Ever wondered how our sunglasses work? We can’t stress enough how important proper eye protection is. The danger of UV radiation are becoming increasingly known, one that you shouldn’t underestimate. We’ve recently covered some ground on what the dangers are of UV-rays. UV-rays carry the most harmful side effects of the sun, which can result in both short and long-term ocular degeneration or impairment. Fortunately all sunglasses these days offer a 99-100% protection against UVA and UVB light, with wavelenghts of 400nm, without breaking bank. Expensive sunglasses, cheaper sunglasses, they all fundamentally work just as well. Find out what the real reason is behind these price differences? Read our blog about 5 misconceptions about cheaper sunglasses. Many experts in the industry recommend to always look for sunglasses labeled as UV400.
What do sunglasses do?
- Sunglasses offer full protection against harmful ultraviolet rays in sunlight
- Ultraviolet (UV) light damages the cornea and the retina and it can cause a variety of short and long-term damages to your eyes.
- Sunglasses provide protection against intense light

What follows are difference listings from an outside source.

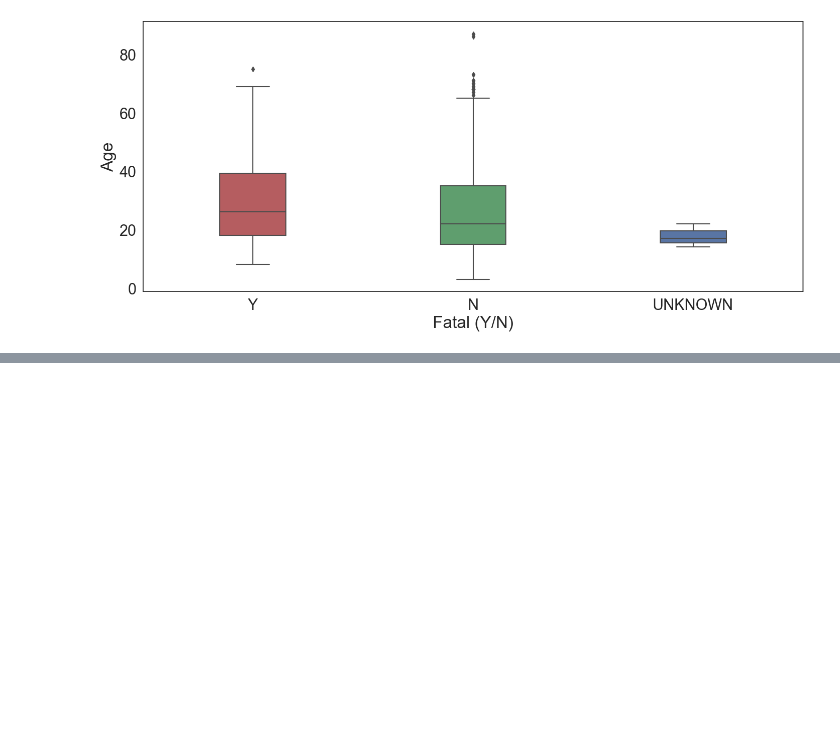
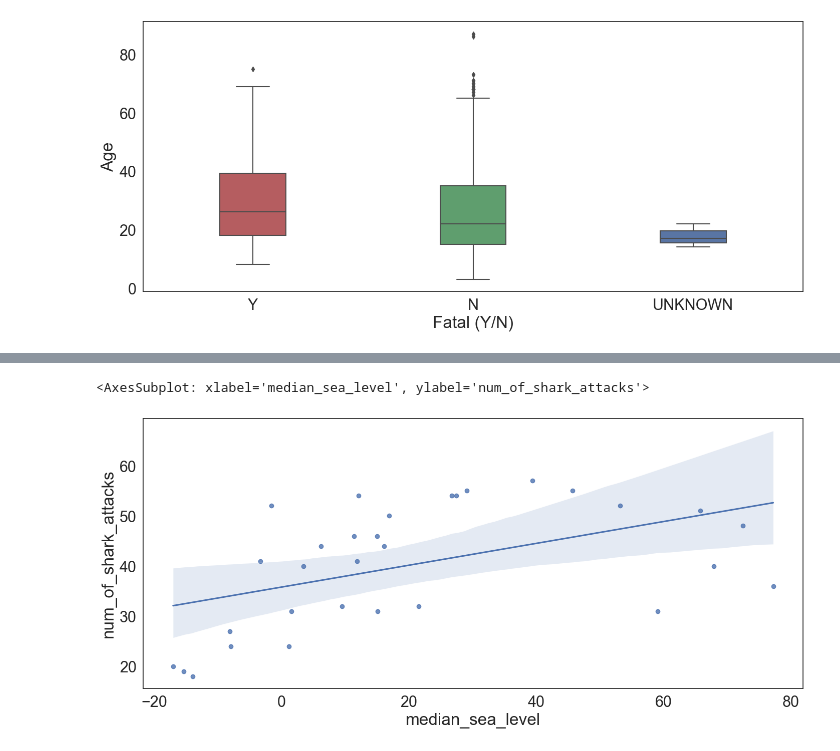
Before and after one commit to AndyCesium/COGS108_project, a Jupyter notebook: EDACheckpointGroup_064-Fa22.ipynb, the cells around one changed output, grey strips where cells are left out. Cells and saved outputs as stored; diff of their text form; code cells hidden in the pictures; blank space fills up the shorter version.

```diff
--- a/EDACheckpointGroup_064-Fa22.ipynb
+++ b/EDACheckpointGroup_064-Fa22.ipynb
@@ -464,0 +595,12 @@ fig_a5 = sns.boxplot(data=sharks_df, x='Fatal (Y/N)', y="Age", width=0.3, order=
+# %%
+sl_atlantic_new = sl_atlantic_df.apply(create_single_level_measurement, axis=1)
+sl_atlantic_new['year'] = sl_atlantic_new['year'].astype(int)
+sl_atlantic_new = sl_atlantic_new.drop(['TOPEX/Poseidon', 'Jason-1', 'Jason-2', 'Jason-3'], axis=1)
+
+# calculate median for each year in the dataframe
+sl_atlantic_new = sl_atlantic_new.groupby(['year'])['Sea Level'].median().reset_index(name='median_sea_level')
+# %%
+# merge both dataframes
+atlantic_sharks_merged = pd.merge(sl_atlantic_new, num_shark_atks_per_year, how='inner', left_on='year', right_on='Year')
+atlantic_sharks_merged = atlantic_sharks_merged.drop(['Year'], axis=1)
+atlantic_sharks_merged
@@ -464,0 +625,6 @@ fig_a5 = sns.boxplot(data=sharks_df, x='Fatal (Y/N)', y="Age", width=0.3, order=
+# %%
+# plot data and linear regression model fit
+sns.regplot(data=atlantic_sharks_merged, x='median_sea_level', y='num_of_shark_attacks')
+# %% [output]
+<AxesSubplot: xlabel='median_sea_level', ylabel='num_of_shark_attacks'>
+[figure, added]
```
Also changed, not shown: parts of 11 cells of this notebook.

- When there is too much light, your eyes will try to counter this by closing the iris. Once it has closed the iris, the next step will be squinting. If there is still too much light then damage to the retina may appear. A good pair of sunglasses has the right darkness to fence of the light as it tries to enter your eyes.

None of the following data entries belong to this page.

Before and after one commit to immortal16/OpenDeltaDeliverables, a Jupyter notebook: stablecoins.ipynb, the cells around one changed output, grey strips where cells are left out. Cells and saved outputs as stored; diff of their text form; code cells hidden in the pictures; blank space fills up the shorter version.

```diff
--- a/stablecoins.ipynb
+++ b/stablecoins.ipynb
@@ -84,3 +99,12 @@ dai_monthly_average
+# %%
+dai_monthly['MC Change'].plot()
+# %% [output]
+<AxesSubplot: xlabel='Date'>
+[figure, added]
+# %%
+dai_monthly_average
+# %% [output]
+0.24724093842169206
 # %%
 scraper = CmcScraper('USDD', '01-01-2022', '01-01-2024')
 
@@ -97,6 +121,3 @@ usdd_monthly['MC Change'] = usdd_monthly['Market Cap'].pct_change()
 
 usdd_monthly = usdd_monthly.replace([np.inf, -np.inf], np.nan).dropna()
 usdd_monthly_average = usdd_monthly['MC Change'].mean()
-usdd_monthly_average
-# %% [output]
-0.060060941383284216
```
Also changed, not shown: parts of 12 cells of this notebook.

- Sunglasses (can) provide protection from glare
- Depending on what type of sunglasses you are wearing, polarized lenses can eliminate a great deal of glare coming from the water, from the road or from the snow.
- Sunglasses can eliminate specific frequencies of light
- Certain frequencies of light on the color spectrum may blur vision, enhance contrast or stimulate your body to go to sleep or stay awake. Depending on the brand, the type of lens and use, lenses may be tweaked and put together with certain coatings and materials to block or enhance these frequencies.
Understanding how light works
Blocking harmful UV-rays is just one function of the sunglasses you are wearing. In order to understand how lenses work and why they look the way they do, you first need to get a better understanding of how light works. The sun produces light and a light wave consists of electromagnetic energy, which is measured in wavelength. These wavelengths range from 400 tot 700nm. Of the light that is visible, violet us the most powerful and just above violet there is ultraviolet (UV) light, which turns out to be dangerous for your skin and your eyes.
How do sunglasses block harmful UVA and UVB rays?
Annie Liao has made a very informative infographic on how in general sunglasses work. The concept behind this is similar as to how our products offer the same protection to harmful UV radiation, but depending on what type of products you are looking at, not all layers, coatings and finishes may apply.
How do sunglasses deal with glare?
The brightness of light is measured in lumen. So the bigger the lumen, the bigger the chance of glare. When you try to look at the sun you will notice the glare coming right at you. Sunglasses can tackle this to a certain degree if there is a polarized filter in the lenses. We have previously covered some ground on polarization and what benefits or drawbacks there are, so we’ll keep it short and simple for this article.
Reflection happens both horizontally and vertically. Usually we are dealing with horizontal light because we are sitting or standing upright. For example when we drive, look over the water, or go skiing and snowboarding. Sunglasses with polarizing lenses contain a special filter that absorbs these horizontal reflections. In other words, instead of light reduction, polarized sunglasses absorb horizontal light. Offering a much smoother viewing experience.